TASK DETAILS
Quote exactly and only this range of lines in the data below: the line that holds "participant D as Dominio (Reglas)" to the line that holds "D->>D: calcular IGV", both included.

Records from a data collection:
-- Opening Marker --

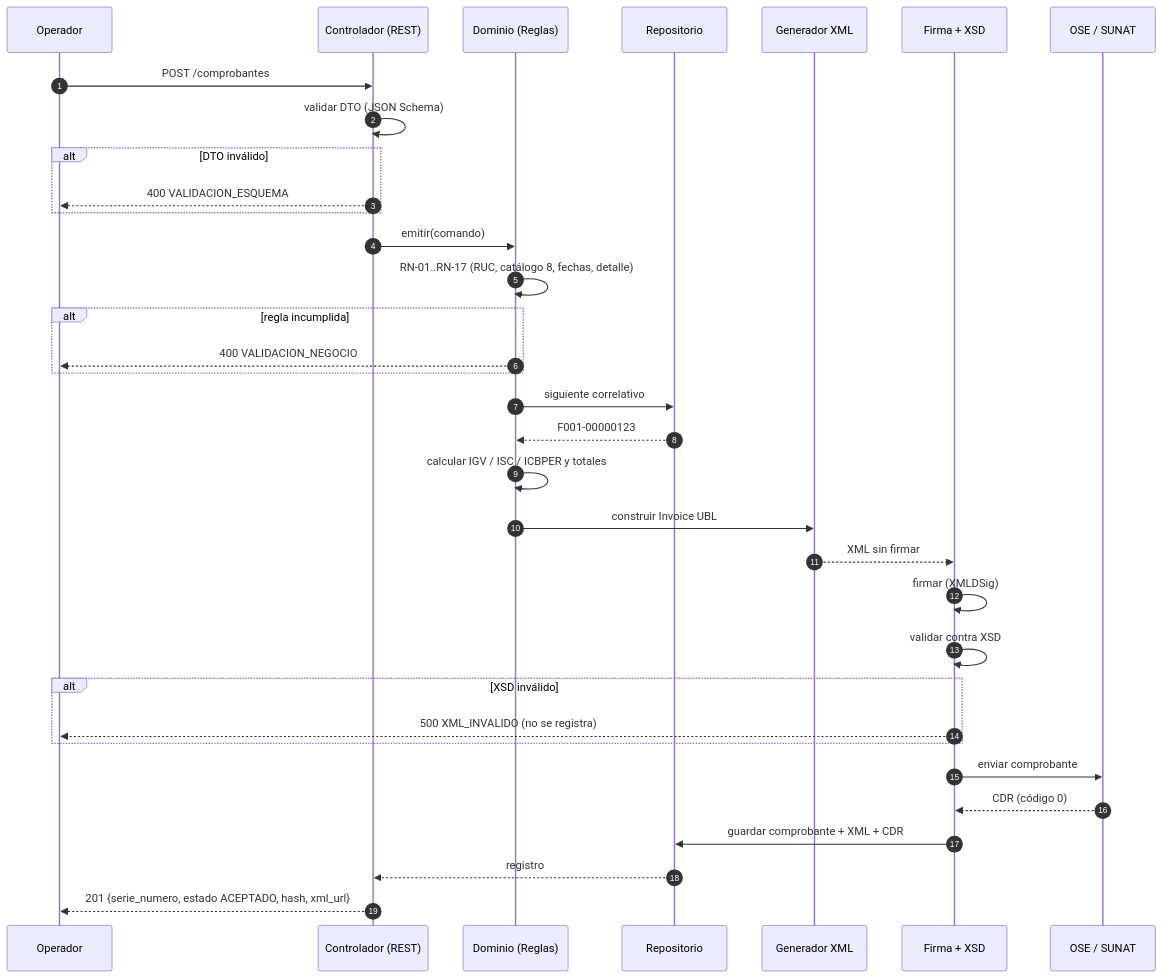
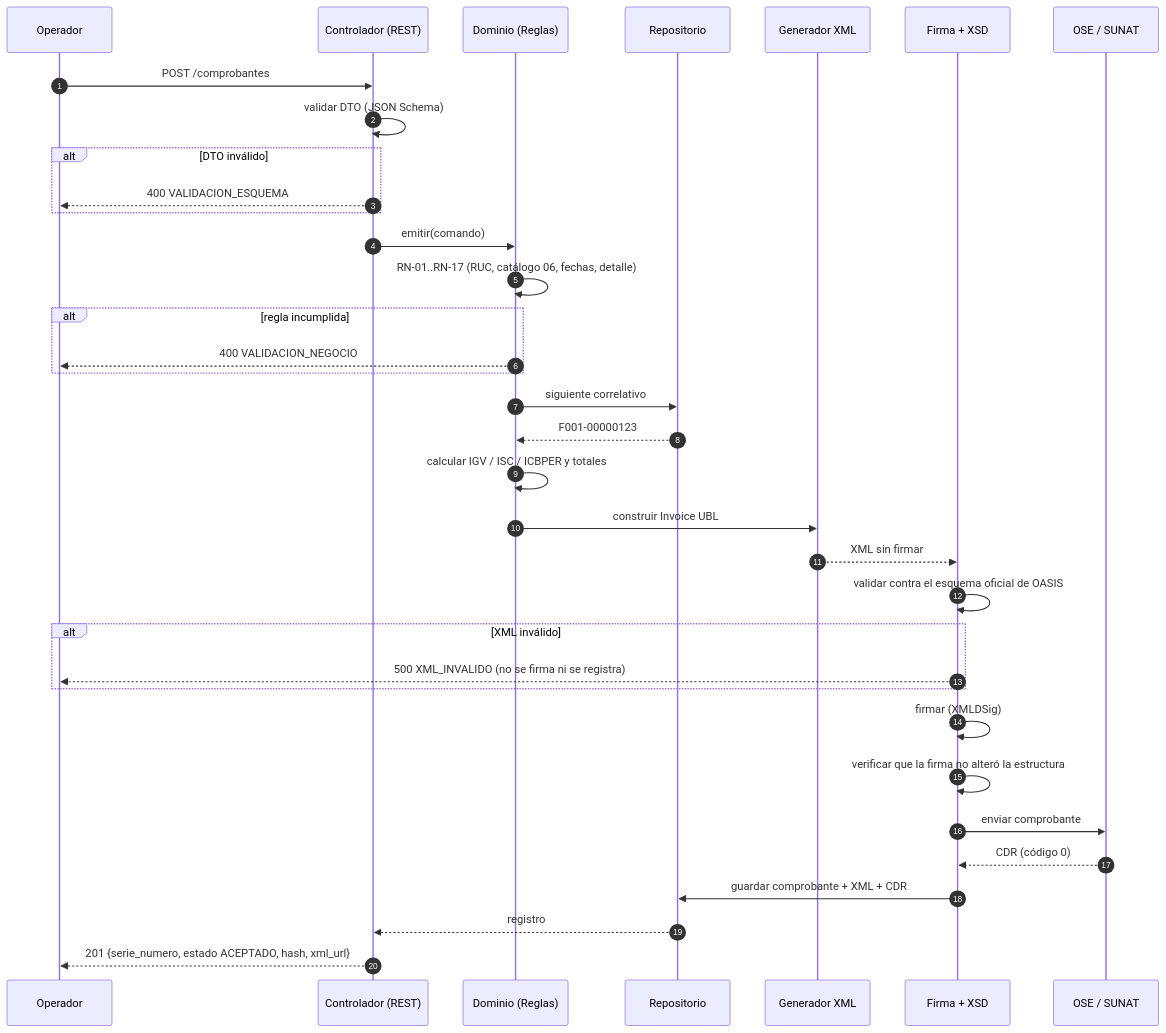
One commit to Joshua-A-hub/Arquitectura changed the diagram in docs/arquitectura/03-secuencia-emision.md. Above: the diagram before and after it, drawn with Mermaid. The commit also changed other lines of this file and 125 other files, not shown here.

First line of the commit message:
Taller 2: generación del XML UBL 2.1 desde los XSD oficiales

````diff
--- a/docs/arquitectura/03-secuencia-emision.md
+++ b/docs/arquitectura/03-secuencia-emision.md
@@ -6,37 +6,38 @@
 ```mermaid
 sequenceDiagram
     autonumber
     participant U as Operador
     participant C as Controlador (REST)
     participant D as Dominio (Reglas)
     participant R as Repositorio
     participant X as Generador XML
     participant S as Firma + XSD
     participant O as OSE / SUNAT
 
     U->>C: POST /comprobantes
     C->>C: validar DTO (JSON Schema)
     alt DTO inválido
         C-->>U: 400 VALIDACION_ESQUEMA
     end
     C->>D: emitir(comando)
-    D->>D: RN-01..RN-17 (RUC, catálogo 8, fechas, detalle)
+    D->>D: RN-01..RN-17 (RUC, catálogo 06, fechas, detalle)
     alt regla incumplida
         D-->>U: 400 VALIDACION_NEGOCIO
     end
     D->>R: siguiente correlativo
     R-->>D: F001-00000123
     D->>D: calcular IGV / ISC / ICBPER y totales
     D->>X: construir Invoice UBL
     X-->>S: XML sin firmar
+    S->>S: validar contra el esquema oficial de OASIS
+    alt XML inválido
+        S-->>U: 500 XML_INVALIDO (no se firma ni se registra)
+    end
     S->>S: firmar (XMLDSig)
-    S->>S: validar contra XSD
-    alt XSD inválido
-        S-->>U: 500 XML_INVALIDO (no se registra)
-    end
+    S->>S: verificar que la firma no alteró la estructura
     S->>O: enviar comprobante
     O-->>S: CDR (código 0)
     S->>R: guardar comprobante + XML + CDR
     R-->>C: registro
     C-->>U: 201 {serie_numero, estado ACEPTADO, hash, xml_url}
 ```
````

-- Closing Marker --

ANSWER SECTION
     participant D as Dominio (Reglas)
     participant R as Repositorio
     participant X as Generador XML
     participant S as Firma + XSD
     participant O as OSE / SUNAT
 
     U->>C: POST /comprobantes
     C->>C: validar DTO (JSON Schema)
     alt DTO inválido
         C-->>U: 400 VALIDACION_ESQUEMA
     end
     C->>D: emitir(comando)
-    D->>D: RN-01..RN-17 (RUC, catálogo 8, fechas, detalle)
+    D->>D: RN-01..RN-17 (RUC, catálogo 06, fechas, detalle)
     alt regla incumplida
         D-->>U: 400 VALIDACION_NEGOCIO
     end
     D->>R: siguiente correlativo
     R-->>D: F001-00000123
     D->>D: calcular IGV / ISC / ICBPER y totales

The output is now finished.